The majority was not enough for Councilmember Steve Mitchell. Mitchell believes the change to move Herndon’s election to the fall needs to be decided by referendum not the Council.
“Personally, I do not believe this decision should be made with the support of only four councilmembers,” Mitchell said during last week’s Town Council meeting Feb. 24. “I urge this Council to move this to referendum so we can have all of our citizens' voices heard.”
In December, The Town Council passed a charter bill, expecting the General Assembly to approve the move of Herndon’s elections from the spring to November.
After unanimous support from the Virginia Senate, the House of Delegates surprised Herndon by killing the bill in committee last month.
The Town Council has put the election debate back on its agenda on Tuesday, March 3 (after the Connection’s presstime) and for an additional public hearing on March 10. The Council held four public hearings late last year.
HUNDREDS OF CITIZENS voiced feedback to the Herndon Town Council, which voted on Dec. 9, 2014 to move town elections from May to November.
“It was an unprecedented amount of research, and weeks and weeks of conversation,” said Councilmember Grace Wolf. “We sent a postcard to every single house in town.”
Some residents said town elections should be separate from federal and state elections to allow focus on town issues. Some residents and councilmembers Mitchell and David Kirby suggested making the debate a referendum, allowing the town’s voters to decide. And some supported the move, especially supporting any change that would increase voter turnout.
Council voted 4-2, with one councilmember voting “present,” to move the election to November.
Increasing voter turnout was the primary motivation.

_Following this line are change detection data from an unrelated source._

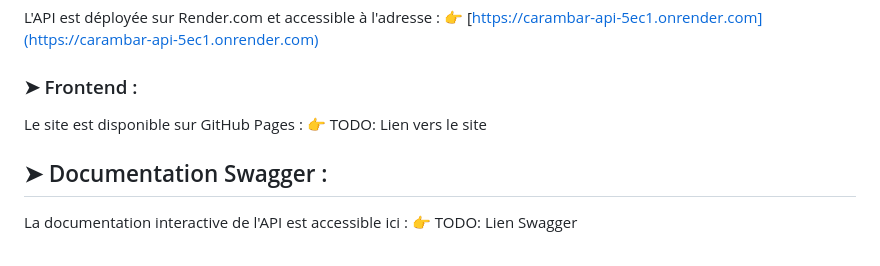
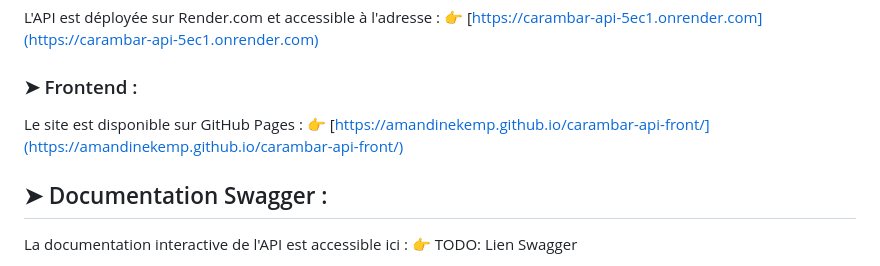
Before and after one commit to amandinekemp/carambar-api-front, a Markdown page: README.md, the part around the change. Rendered like a GitHub page.

Commit message:
Add deployment front links

```diff
--- a/README.md
+++ b/README.md
@@ -117,7 +117,8 @@ L'API est déployée sur Render.com et accessible à l'adresse :
 ### ➤ Frontend :
 
 Le site est disponible sur GitHub Pages :
-👉 TODO: Lien vers le site
+👉 [https://amandinekemp.github.io/carambar-api-front/](https://amandinekemp.github.io/carambar-api-front/)
+
 
 ## ➤ Documentation Swagger :
 
```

At Herndon precincts, between 75-80 percent of registered voters turned out for the November 2012 presidential election year, and approximately 38-45 percent turned out during the midterm elections in November 2010, according to town records. In general, 20-25 percent of registered voters turnout for May elections.
Virginia’s General Assembly passed the request of four other towns, Buchanan, Branchville, Luray and Montross, to move elections to November during this year’s session.
“The question has been asked, why was Herndon treated differently?” said Mitchell.
“To me, the answer is simple. Herndon is not the town of Branchville, it is not the Town of Buchanan, it is not the town of Luray, it's not the town of Montross.”
“The four towns sent their charter bills to the General Assembly with unanimous support from their respective Councils,” Mitchell said.
Not true, said Councilmember Sheila Olem.
“The town of Buchanan did not pass unanimously with its Town Council. They kind of remind me of Herndon, with five men and two women on the Council. The five women voted for November and the two men voted against,” she said.
“That was not an unanimous vote, but the House of Delegates did vote for it unanimously as did the Senate,” she said. “But not the Town of Herndon.”
Mitchell said he was glad Herndon was treated differently than the other four towns with different populations, different demographics and different costs for the elections per vote.
“We passed this with a 4-2-1 vote. In addition to lack of Council consensus, we also failed to have community consensus,” Mitchell said.
THE TOWN has the right to pass such a change by Ordinance, without support from the General Assembly and without a referendum.